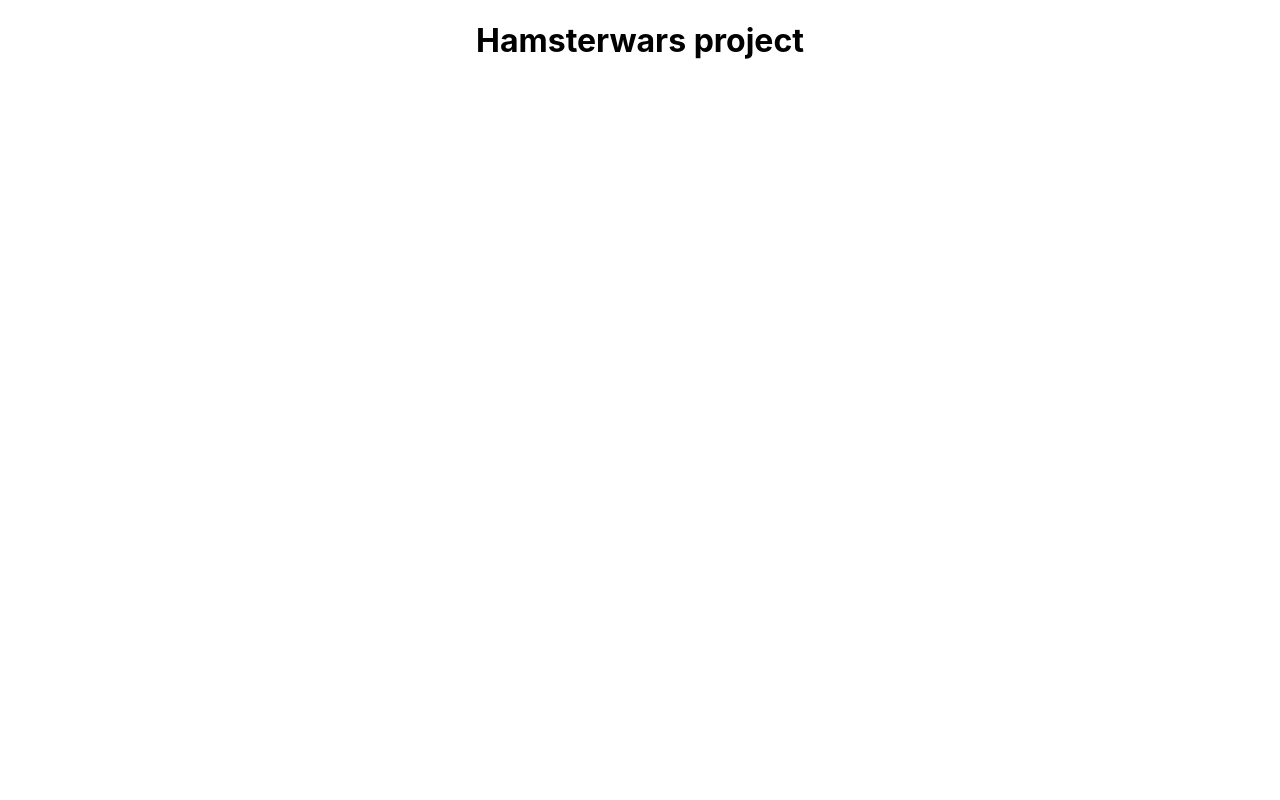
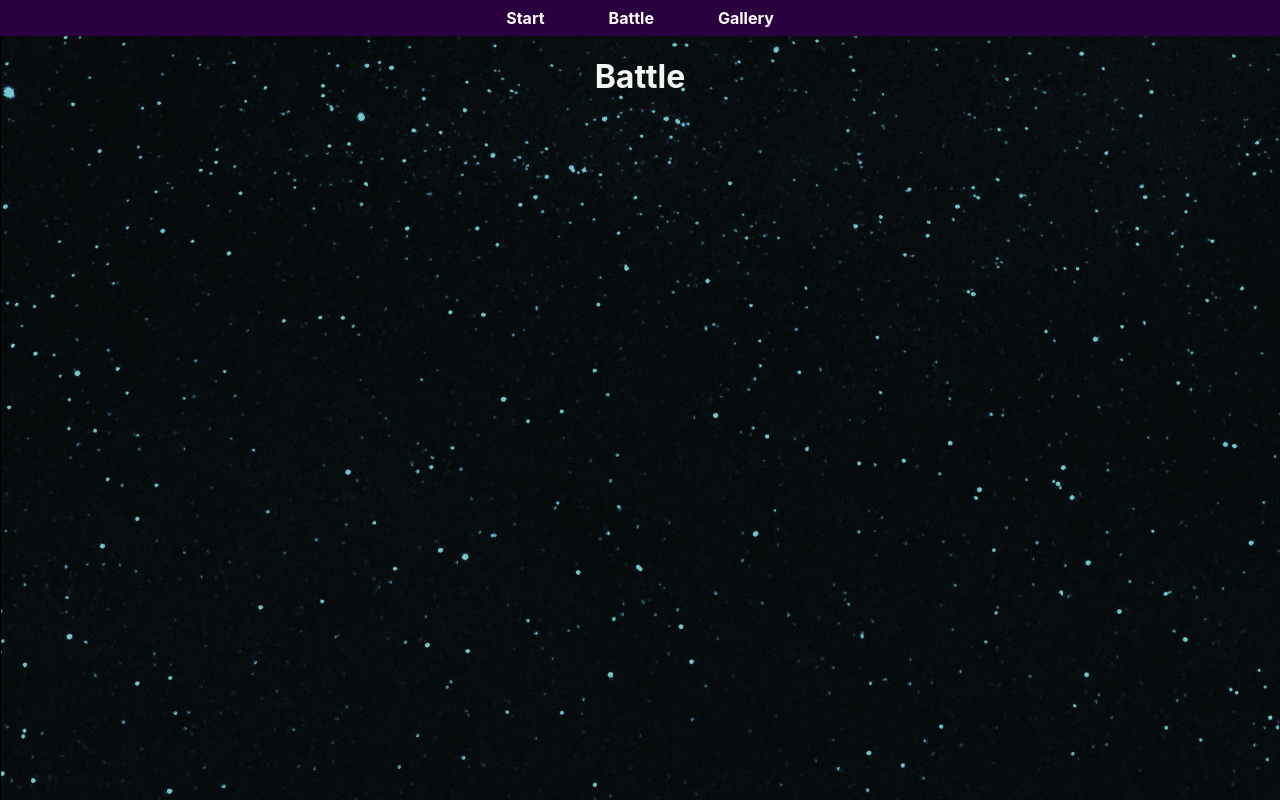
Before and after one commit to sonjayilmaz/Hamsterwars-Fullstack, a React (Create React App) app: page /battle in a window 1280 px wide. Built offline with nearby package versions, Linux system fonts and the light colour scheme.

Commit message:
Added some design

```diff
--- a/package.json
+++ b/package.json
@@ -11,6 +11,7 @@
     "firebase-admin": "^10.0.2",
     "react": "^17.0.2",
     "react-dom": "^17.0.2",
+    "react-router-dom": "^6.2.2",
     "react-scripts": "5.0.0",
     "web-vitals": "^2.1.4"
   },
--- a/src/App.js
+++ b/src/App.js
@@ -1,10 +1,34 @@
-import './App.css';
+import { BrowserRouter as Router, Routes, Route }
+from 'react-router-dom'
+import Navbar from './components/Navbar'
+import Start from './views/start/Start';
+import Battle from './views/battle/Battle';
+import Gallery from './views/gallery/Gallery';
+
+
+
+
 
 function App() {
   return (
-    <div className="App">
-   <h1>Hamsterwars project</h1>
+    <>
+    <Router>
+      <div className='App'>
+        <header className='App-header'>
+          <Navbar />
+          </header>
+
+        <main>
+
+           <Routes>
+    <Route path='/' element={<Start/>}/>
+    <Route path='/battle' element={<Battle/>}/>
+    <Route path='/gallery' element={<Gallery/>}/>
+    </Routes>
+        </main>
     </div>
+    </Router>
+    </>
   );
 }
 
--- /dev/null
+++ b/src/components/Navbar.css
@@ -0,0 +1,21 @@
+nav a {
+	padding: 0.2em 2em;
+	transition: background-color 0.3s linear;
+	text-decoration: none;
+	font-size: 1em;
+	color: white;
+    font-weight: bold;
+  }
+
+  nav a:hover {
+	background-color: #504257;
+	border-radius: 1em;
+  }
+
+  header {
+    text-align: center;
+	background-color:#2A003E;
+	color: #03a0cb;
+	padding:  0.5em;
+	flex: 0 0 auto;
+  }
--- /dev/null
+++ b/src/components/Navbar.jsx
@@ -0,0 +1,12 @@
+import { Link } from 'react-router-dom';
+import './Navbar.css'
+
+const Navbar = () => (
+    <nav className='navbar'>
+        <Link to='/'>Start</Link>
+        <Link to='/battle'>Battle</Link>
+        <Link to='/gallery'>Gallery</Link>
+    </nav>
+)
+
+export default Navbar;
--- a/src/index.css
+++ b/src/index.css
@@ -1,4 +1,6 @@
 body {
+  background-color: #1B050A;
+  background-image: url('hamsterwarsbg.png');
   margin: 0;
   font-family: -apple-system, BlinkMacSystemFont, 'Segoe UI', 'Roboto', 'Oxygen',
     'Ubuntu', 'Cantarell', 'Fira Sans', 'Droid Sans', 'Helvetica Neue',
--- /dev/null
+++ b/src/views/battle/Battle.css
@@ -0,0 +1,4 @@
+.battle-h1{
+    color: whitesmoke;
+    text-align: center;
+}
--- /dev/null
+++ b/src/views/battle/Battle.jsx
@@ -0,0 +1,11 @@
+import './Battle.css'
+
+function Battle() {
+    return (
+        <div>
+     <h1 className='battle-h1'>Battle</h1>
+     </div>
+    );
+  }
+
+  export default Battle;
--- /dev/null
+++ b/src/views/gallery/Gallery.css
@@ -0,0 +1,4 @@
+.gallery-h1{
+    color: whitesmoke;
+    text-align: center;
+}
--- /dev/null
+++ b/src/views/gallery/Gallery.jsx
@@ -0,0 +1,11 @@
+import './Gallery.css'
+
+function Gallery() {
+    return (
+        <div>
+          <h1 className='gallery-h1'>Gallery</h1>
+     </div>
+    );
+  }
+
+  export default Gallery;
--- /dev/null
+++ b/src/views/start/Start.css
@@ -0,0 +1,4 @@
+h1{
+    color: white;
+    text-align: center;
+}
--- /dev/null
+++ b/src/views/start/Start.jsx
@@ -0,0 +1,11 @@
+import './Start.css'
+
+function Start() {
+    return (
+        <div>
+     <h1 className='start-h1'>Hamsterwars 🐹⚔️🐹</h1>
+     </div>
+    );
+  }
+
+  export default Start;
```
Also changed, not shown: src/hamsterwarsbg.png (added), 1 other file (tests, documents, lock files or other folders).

...

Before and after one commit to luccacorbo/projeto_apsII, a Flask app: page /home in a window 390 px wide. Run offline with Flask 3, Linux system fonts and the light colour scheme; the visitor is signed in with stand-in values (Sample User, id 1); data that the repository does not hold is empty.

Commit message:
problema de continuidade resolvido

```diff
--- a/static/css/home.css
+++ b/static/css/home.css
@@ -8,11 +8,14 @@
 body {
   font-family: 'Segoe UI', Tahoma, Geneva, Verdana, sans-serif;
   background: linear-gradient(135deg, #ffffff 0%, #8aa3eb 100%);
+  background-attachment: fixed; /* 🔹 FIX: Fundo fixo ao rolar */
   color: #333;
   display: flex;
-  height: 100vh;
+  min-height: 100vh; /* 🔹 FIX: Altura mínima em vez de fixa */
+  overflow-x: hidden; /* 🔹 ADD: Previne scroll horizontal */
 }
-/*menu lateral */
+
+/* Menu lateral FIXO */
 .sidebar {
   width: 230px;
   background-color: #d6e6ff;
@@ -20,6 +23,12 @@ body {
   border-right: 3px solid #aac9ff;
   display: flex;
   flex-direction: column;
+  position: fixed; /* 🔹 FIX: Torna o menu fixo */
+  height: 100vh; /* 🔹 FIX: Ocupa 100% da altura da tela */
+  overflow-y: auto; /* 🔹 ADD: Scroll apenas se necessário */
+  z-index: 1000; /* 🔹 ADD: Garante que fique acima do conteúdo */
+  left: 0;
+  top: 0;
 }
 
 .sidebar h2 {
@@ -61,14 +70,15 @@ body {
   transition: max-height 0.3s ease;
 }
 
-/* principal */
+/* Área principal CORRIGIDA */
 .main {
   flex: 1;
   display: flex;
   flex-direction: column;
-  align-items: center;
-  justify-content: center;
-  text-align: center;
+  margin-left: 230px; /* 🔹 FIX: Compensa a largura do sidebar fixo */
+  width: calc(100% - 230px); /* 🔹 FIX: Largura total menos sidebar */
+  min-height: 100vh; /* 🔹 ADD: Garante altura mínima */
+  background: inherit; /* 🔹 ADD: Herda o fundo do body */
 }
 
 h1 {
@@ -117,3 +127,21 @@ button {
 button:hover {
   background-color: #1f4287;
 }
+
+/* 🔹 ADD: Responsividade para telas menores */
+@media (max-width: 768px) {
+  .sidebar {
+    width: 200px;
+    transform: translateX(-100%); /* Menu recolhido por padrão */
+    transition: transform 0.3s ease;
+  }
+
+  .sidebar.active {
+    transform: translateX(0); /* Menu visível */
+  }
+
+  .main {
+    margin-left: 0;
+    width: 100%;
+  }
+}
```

* * *

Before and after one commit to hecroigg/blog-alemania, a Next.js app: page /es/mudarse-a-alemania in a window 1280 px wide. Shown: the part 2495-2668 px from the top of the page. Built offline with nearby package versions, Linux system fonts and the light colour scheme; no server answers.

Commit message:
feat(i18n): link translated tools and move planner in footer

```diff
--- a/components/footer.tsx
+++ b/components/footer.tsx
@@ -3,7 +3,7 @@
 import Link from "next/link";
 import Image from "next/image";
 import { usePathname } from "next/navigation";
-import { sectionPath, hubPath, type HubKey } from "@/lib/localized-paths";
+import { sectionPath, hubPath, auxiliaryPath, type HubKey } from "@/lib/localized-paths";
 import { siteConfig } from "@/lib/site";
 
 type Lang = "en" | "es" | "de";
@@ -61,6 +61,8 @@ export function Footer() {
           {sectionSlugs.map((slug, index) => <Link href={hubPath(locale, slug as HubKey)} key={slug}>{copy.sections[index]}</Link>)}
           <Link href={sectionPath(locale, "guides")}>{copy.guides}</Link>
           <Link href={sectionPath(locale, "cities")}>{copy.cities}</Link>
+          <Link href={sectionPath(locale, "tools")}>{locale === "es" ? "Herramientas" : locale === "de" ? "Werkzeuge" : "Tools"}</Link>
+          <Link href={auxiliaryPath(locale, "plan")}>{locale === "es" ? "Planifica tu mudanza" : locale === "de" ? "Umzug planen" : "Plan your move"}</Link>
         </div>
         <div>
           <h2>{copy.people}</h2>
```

# What is being asked:
Scan the material line by line and report each one that contains "background".

# Result of the task:
+	transition: background-color 0.3s linear;
+	background-color: #504257;
+	background-color:#2A003E;
+  background-color: #1B050A;
+  background-image: url('hamsterwarsbg.png');
   background: linear-gradient(135deg, #ffffff 0%, #8aa3eb 100%);
+  background-attachment: fixed; /* 🔹 FIX: Fundo fixo ao rolar */
   background-color: #d6e6ff;
+  background: inherit; /* 🔹 ADD: Herda o fundo do body */
   background-color: #1f4287;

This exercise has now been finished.